### WHAT TO WORK ON
Identify and copy all lines of the material where the string "useState" is found.

### LISTED RECORDS
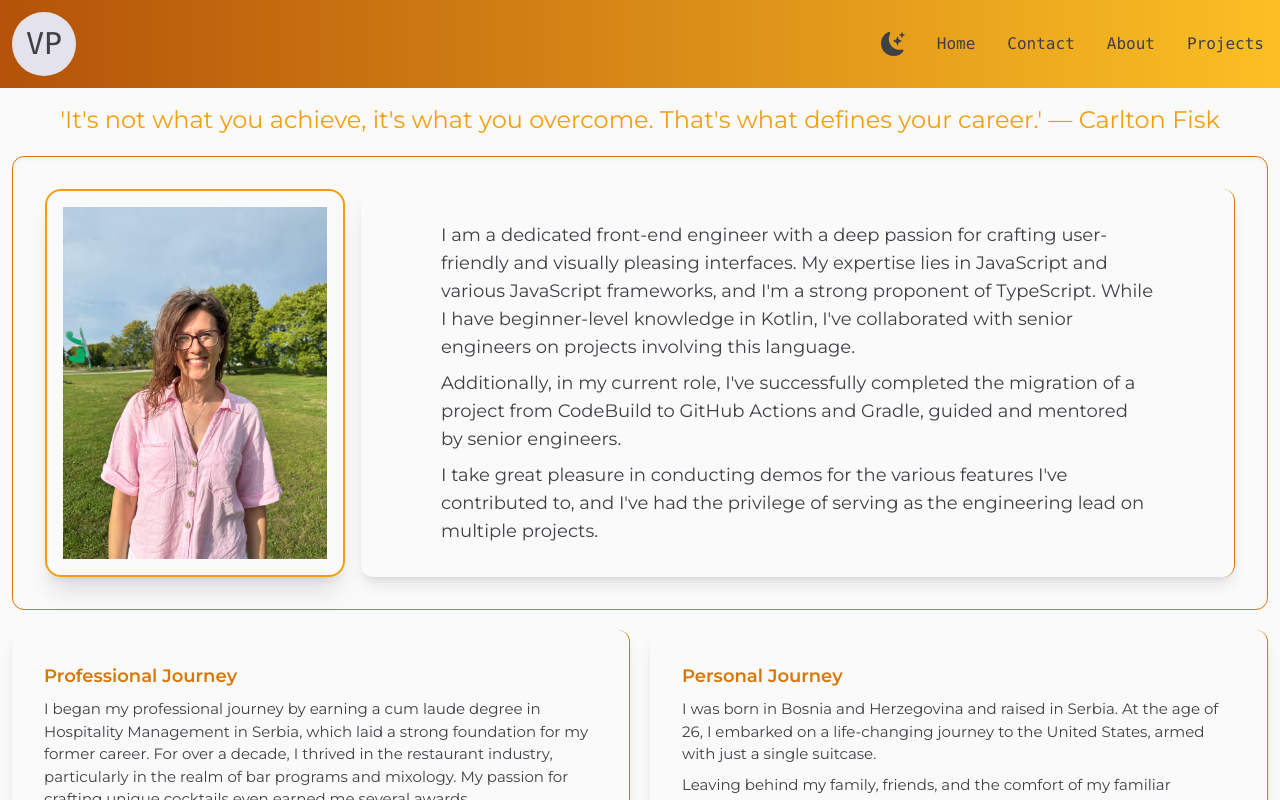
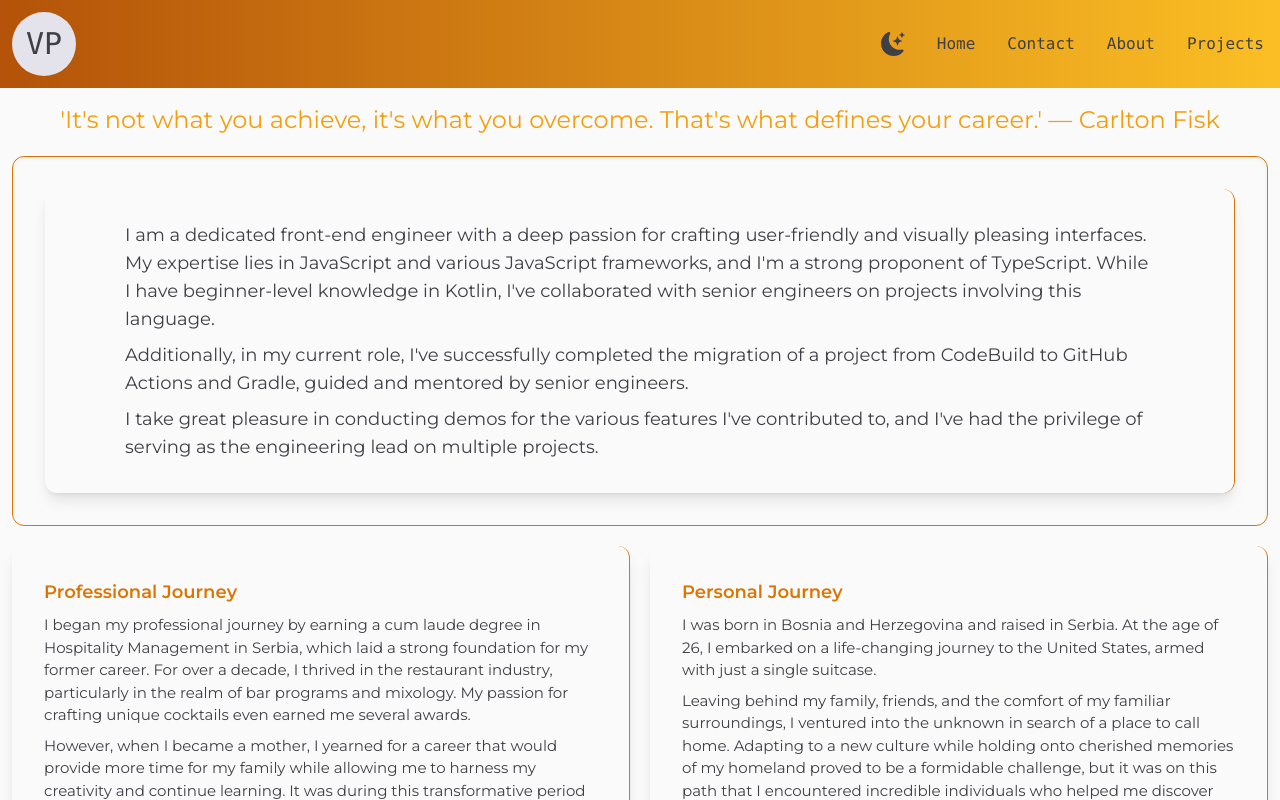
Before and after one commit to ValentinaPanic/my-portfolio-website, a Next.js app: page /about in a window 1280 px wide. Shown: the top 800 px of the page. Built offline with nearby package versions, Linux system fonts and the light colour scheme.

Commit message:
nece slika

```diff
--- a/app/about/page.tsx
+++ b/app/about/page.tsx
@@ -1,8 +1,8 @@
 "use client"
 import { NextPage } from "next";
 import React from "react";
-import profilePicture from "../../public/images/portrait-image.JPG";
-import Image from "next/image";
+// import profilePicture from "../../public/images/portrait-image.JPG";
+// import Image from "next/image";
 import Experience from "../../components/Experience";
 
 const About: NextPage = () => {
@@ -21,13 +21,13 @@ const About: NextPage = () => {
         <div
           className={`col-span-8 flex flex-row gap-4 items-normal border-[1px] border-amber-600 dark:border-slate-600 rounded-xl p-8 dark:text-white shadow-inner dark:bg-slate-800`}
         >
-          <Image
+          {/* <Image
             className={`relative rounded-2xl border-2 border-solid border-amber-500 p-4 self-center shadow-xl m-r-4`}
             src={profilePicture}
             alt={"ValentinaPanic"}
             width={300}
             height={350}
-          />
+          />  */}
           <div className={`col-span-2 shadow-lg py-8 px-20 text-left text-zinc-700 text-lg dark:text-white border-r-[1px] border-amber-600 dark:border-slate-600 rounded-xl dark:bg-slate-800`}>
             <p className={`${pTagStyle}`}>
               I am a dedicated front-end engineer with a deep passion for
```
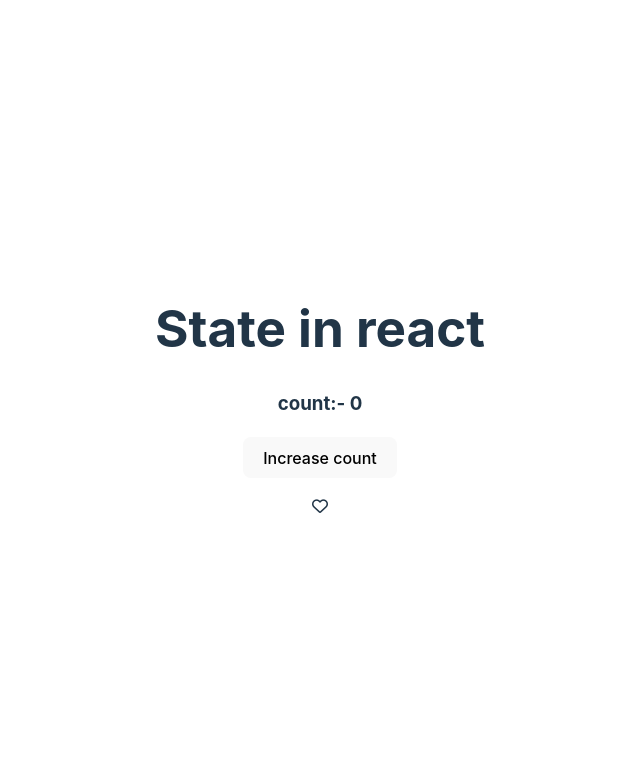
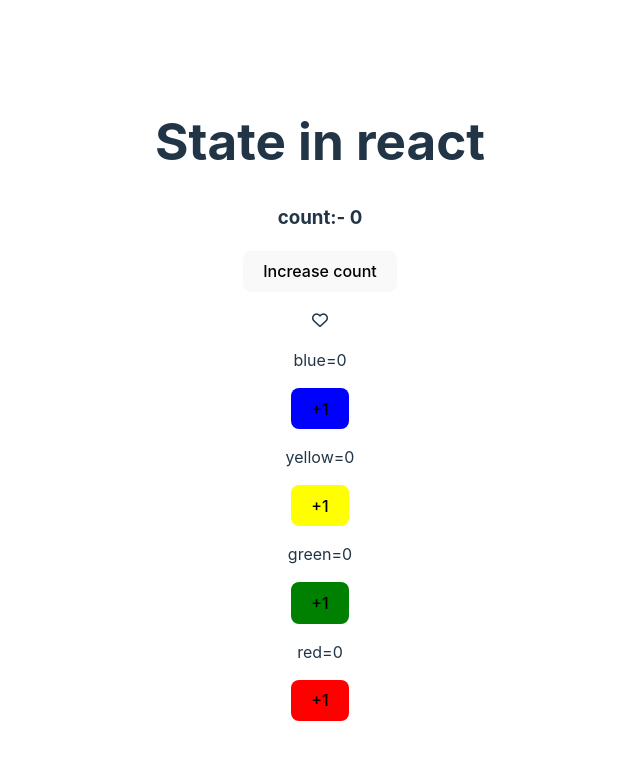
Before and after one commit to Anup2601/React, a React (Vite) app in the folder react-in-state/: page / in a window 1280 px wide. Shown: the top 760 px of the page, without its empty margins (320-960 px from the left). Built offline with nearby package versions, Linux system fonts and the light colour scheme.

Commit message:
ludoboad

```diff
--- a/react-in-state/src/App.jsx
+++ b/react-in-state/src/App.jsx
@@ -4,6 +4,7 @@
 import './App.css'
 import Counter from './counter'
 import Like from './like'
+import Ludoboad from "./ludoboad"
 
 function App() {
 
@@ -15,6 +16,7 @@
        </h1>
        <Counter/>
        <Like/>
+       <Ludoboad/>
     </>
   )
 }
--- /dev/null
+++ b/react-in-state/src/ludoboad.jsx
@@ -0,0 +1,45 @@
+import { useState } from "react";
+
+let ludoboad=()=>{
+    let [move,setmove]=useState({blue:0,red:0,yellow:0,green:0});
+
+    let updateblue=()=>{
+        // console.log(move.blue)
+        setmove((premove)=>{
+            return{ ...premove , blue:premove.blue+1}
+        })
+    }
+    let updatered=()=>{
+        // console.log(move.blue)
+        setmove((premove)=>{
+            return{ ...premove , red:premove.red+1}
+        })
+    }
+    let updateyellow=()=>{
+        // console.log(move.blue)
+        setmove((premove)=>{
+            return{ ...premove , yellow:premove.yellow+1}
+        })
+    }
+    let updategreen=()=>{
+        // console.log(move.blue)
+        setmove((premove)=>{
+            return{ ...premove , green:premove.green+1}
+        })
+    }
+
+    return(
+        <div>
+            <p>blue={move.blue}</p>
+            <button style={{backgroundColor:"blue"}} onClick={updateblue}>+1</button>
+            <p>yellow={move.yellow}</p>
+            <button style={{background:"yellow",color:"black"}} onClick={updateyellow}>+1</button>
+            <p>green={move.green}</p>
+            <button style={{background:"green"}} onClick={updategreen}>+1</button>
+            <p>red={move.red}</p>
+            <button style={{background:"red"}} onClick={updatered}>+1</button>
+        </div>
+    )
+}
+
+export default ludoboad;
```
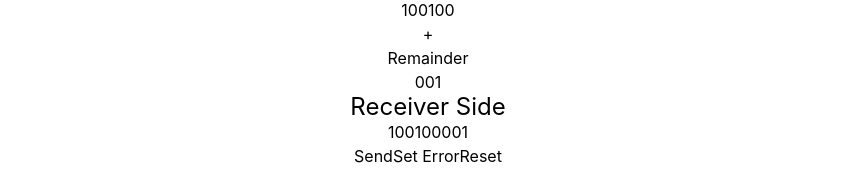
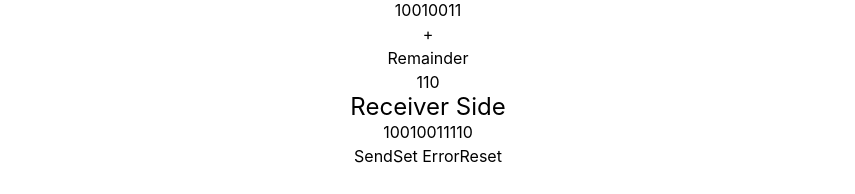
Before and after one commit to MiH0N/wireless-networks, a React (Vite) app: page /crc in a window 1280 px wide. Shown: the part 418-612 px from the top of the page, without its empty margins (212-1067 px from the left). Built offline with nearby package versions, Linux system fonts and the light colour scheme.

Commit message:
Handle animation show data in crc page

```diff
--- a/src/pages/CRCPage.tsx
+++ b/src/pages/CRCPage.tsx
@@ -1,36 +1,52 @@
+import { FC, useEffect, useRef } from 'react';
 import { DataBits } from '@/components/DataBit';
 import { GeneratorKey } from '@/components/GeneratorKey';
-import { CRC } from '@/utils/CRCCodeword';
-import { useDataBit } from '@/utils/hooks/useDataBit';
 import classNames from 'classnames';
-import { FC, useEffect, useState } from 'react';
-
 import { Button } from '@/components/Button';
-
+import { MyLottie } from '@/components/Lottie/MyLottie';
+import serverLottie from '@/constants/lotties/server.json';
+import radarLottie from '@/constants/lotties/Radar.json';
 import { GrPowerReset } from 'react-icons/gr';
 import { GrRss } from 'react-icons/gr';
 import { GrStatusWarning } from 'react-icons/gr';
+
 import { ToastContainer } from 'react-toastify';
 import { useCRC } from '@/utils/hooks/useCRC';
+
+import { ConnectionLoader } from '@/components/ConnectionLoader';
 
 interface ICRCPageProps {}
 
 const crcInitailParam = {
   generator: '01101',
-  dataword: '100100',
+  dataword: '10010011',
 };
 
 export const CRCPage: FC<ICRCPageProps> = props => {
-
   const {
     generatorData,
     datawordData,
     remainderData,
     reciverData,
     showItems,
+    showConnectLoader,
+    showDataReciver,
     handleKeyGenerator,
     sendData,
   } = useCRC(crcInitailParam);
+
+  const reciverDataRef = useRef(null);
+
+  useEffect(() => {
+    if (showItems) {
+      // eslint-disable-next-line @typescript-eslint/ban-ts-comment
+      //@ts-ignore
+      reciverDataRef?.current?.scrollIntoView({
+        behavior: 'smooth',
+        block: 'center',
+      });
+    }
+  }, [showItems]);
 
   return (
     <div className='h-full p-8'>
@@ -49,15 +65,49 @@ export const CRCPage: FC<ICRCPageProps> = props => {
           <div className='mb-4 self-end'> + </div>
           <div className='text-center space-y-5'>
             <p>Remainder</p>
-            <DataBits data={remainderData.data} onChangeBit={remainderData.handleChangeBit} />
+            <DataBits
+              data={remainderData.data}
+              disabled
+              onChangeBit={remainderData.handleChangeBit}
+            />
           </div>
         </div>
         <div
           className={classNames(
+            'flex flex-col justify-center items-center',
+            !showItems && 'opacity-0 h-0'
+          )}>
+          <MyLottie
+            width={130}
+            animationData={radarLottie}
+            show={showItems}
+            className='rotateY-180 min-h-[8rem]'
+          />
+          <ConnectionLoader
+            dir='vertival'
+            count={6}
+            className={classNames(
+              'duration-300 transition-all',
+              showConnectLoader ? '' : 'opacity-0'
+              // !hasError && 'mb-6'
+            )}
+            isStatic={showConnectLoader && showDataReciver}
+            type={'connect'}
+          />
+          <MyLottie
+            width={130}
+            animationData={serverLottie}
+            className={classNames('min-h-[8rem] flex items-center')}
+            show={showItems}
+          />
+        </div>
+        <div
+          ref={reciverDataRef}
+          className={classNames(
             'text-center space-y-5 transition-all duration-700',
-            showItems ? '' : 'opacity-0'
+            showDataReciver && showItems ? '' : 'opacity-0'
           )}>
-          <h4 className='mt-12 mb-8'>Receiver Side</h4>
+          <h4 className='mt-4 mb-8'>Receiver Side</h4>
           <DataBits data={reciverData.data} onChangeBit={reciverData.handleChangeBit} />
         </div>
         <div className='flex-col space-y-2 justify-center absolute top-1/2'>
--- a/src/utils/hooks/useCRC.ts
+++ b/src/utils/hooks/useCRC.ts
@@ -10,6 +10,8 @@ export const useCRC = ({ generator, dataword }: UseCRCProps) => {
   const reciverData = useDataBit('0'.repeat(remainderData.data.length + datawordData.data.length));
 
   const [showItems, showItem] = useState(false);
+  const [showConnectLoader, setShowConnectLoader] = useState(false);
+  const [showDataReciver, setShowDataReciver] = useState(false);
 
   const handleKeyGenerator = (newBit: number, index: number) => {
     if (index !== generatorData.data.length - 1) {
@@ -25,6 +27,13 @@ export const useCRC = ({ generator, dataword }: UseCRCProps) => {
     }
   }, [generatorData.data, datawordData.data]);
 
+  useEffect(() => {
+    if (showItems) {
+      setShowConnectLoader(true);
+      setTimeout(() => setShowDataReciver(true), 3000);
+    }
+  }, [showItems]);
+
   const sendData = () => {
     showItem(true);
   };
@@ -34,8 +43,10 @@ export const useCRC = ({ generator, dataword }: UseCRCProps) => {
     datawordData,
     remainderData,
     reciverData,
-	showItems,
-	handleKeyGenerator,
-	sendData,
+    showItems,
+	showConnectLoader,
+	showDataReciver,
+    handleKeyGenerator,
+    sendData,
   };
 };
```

### RESULT OF THIS EXERCISE
+import { useState } from "react";
+    let [move,setmove]=useState({blue:0,red:0,yellow:0,green:0});
-import { FC, useEffect, useState } from 'react';
   const [showItems, showItem] = useState(false);
+  const [showConnectLoader, setShowConnectLoader] = useState(false);
+  const [showDataReciver, setShowDataReciver] = useState(false);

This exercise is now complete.